"While I was homeless, I was sexually exploited," she said, adding that she "got into hard drugs to cope with what I was going through."
Similar allegations of misappropriated funds are described in a class-action lawsuit filed against Saunders earlier this month.
Jason Gratl, the lawyer for the plaintiffs in that case, alleges the money amounts to "at least $400,000 cumulatively, but we expect that it's far in excess of that."
In that lawsuit, Saunders is accused of moving “the Plaintiff from a stable home environment into an unstable residential or independent living arrangement in order to make the Plaintiff eligible for payment of certain financial benefits by the Ministry."
Documents filed in the Supreme Court in early November allege that "Saunders engaged in the same and similar unlawful and inexcusable activities in respect of dozens of other children in his care, most of whom are Aboriginal children."

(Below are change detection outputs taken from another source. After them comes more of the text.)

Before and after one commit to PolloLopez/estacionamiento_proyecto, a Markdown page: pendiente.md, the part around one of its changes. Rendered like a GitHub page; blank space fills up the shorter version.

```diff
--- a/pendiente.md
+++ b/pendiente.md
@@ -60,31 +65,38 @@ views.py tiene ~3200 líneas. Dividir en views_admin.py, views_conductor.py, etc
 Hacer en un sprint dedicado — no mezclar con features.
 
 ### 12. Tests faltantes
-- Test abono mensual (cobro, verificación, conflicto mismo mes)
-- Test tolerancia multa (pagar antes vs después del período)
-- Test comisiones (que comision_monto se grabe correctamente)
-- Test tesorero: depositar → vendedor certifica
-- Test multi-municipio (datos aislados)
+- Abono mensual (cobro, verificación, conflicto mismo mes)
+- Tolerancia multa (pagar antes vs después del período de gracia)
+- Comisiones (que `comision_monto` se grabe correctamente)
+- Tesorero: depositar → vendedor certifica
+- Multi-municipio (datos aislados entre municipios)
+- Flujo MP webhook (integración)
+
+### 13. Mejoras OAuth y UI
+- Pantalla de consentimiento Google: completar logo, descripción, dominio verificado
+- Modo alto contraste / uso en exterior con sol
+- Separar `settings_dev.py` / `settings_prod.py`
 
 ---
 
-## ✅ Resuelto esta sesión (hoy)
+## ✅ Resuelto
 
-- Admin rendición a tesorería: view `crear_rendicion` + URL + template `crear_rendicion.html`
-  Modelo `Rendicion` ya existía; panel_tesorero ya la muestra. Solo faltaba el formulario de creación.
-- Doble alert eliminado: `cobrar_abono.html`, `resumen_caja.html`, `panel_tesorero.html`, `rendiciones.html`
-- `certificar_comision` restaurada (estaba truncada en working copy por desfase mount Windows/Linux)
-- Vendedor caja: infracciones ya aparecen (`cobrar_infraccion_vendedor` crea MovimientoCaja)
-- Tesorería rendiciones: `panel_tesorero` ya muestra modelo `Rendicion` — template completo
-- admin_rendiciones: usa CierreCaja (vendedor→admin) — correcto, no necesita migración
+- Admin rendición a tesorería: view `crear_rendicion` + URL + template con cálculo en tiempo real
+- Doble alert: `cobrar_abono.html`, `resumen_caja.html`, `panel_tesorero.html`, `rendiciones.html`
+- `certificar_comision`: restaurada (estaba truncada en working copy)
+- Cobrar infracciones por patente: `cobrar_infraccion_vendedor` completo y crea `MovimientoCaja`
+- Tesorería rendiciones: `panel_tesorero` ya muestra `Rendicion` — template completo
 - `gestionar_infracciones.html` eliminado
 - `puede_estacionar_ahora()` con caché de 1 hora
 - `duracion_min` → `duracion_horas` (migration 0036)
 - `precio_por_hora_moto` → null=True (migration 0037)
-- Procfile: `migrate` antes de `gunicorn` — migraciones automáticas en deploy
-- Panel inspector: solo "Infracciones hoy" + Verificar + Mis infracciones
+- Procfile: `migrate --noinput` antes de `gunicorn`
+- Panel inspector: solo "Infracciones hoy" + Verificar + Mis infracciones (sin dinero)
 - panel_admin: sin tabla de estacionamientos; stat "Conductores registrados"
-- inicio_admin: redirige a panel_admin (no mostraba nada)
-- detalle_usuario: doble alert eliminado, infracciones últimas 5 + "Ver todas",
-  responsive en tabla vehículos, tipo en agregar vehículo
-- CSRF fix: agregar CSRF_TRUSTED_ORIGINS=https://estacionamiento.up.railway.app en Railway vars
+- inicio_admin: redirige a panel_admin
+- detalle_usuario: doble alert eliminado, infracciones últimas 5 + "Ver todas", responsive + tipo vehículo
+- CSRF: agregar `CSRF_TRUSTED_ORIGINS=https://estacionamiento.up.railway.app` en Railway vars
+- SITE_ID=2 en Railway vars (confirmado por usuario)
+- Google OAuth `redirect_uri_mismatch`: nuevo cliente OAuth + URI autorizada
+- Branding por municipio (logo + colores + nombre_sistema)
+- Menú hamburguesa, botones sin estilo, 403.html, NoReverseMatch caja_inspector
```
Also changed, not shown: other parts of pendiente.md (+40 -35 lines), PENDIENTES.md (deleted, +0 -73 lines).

CTV has been told he is no longer with the ministry. No criminal charges have been laid and none of the allegations against him have been proven in court.
CTV News reached out to Saunders' lawyer, but has not heard back.
Saunders' alleged victim, meanwhile, said even when she had concerns, she was made to feel like nobody would listen and nobody cared.
"If children are supposed to be getting money every month the ministry should have been looking into it and making sure where exactly it was going," she said. "I've had to build up my self-esteem and learn my self-worth again."
She said she's now found a home and is happy again.
With files from CTV Vancouver's Maria Weisgarber